Gyuto was founded in 1475 by Jetsun Kunga Dhondup and is one of the main tantric colleges of the Gelug tradition. In Tibet, monks who had completed their geshe studies would be invited to join Gyuto or Gyume, another tantric institution, to receive a firm grounding in vajrayana practice. Both of these monasteries used to be in Lhasa, Tibet, but they have been re-established in India. At the time of the Chinese invasion in 1950, about 1000 monks were part of the monastery. 60 Gyuto monks fled to India in 1959. After initially gathering in Dalhousie, India, the monastery was established in Tenzing Gang, in Arunachal Pradesh, India. The main monastery is now based in Sidhbara, near Dharamsala, India. Today, there are nearly 500 monks in the entire order. Ramoche Temple in Lhasa was located inside Gyuto Monastery.

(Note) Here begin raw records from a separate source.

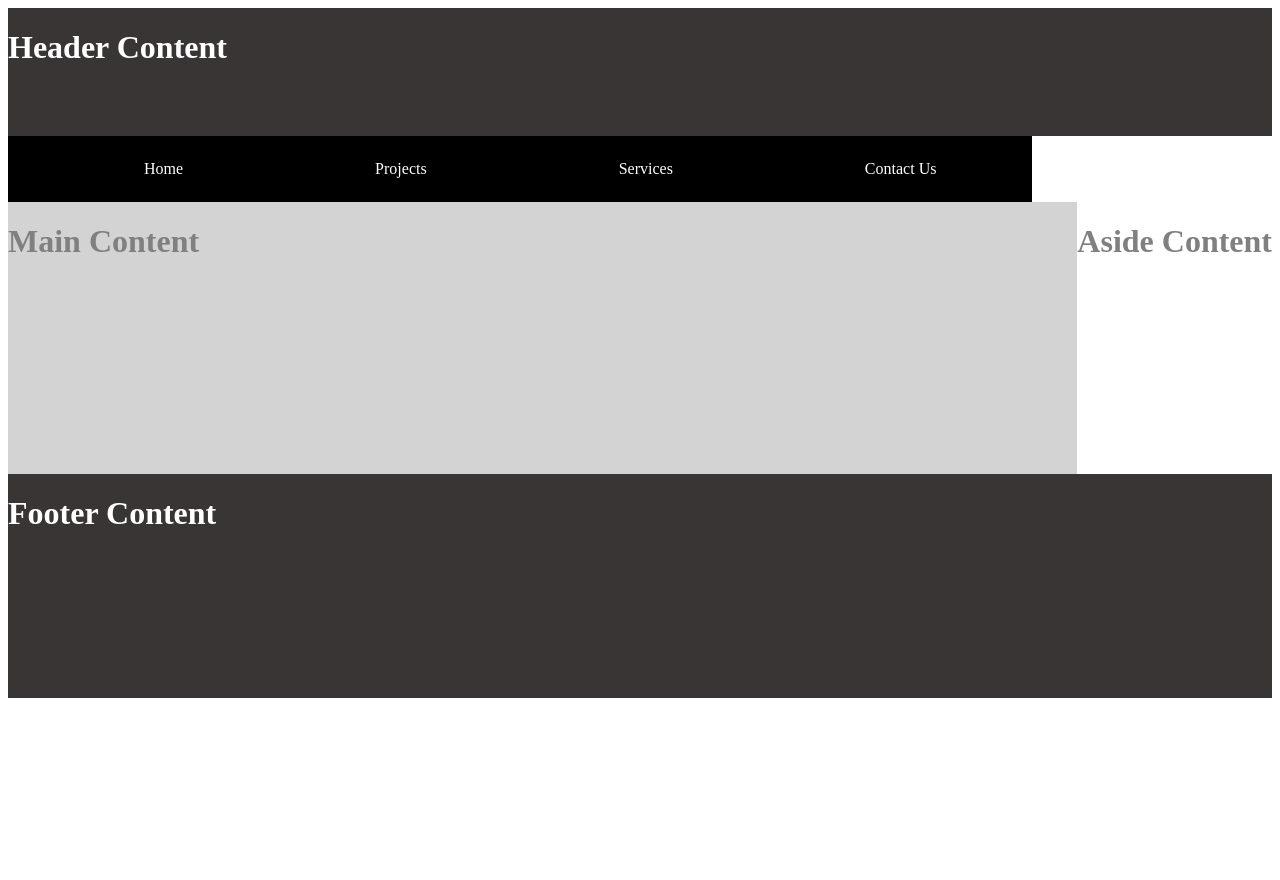
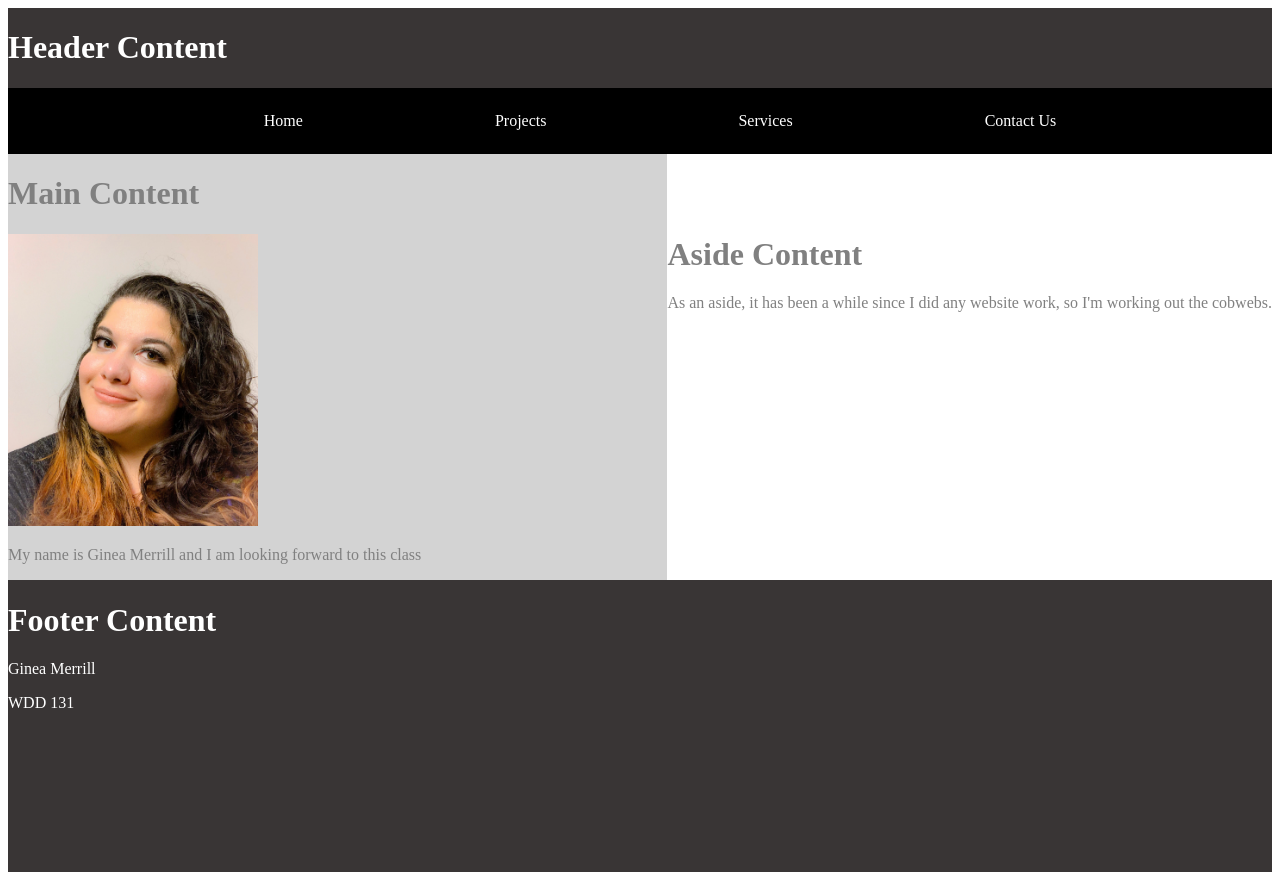
Before and after one commit to gineakanoe/wdd131, a plain HTML site: page week01/basic-layout.html in a window 1280 px wide. Before the commit the page ends 800 px from the top, so only its background shows below. Drawn offline with Linux system fonts and the light colour scheme.

Commit message:
added an image and some text

```diff
--- a/week01/basic-layout.html
+++ b/week01/basic-layout.html
@@ -3,15 +3,13 @@
 <head>
     <meta charset="UTF-8">
     <meta name="viewport" content="width=device-width, initial-scale=1.0">
-    <title>Basic Layout</title>
+    <title>Ginea Merrill | WDD131</title>
     <link rel="Stylesheet" type="text/css" href="styles/layout.css" />
 </head>
 <body>
     <div class="parent">
         <header class="header">
             <h1>Header Content</h1>
-        </header>
-
             <nav>
                 <ul class="navigation">
                     <li><a href="#" title="Home">Home</a></li>
@@ -20,17 +18,23 @@
                     <li><a href="#" title="Contact Us">Contact Us</a></li>
                 </ul>
             </nav>
+        </header>
 
         <main class="main1">
             <h1>Main Content</h1>
+            <img src="images/MeInOctober2021.jpg" alt="picture of me" width="250">
+            <p>My name is Ginea Merrill and I am looking forward to this class</p>
         </main>
 
         <main class="main2">
             <h1>Aside Content</h1>
+            <p>As an aside, it has been a while since I did any website work, so I'm working out the cobwebs.</p>
         </main>
 
         <footer class="footer">
             <h1>Footer Content</h1>
+            <p>Ginea Merrill</p>
+            <p>WDD 131</p>
         </footer>
     </div>
 </body>
--- a/week01/styles/layout.css
+++ b/week01/styles/layout.css
@@ -4,7 +4,6 @@
 }
 
 .header {
-    padding-bottom: 3rem;
     grid-column: 1/4;
     background-color: rgb(57, 53, 53);
     color: white;
@@ -32,7 +31,7 @@ a {
     grid-column: 1/3;
     background-color: lightgray;
     color: gray;
-    padding-bottom: 12rem;
+
 }
 
 .main2 {
```
Also changed, not shown: week01/images/MeInOctober2021.jpg (added). Lines whose indentation alone changed are shown as unchanged.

The Gyuto monks are known for their tradition of overtone singing, also described as "chordal chanting" which is said to have been transmitted by their founder. It achieved renown in the West following the release of recordings made by David Lewiston in 1974 and in 1986 by Windham Hill Records.
The monks here practice the major Tantric texts including Guhyasamaja, Chakrasamvara and Yamantaka. They have passed these lineages on to the younger generation of monks for more than 500 years.
The main chamber of the monastery has a majestic statue of the Buddha and with the backdrop of the snow-clad mountains, this is an extremely serene and peaceful place to spend an afternoon.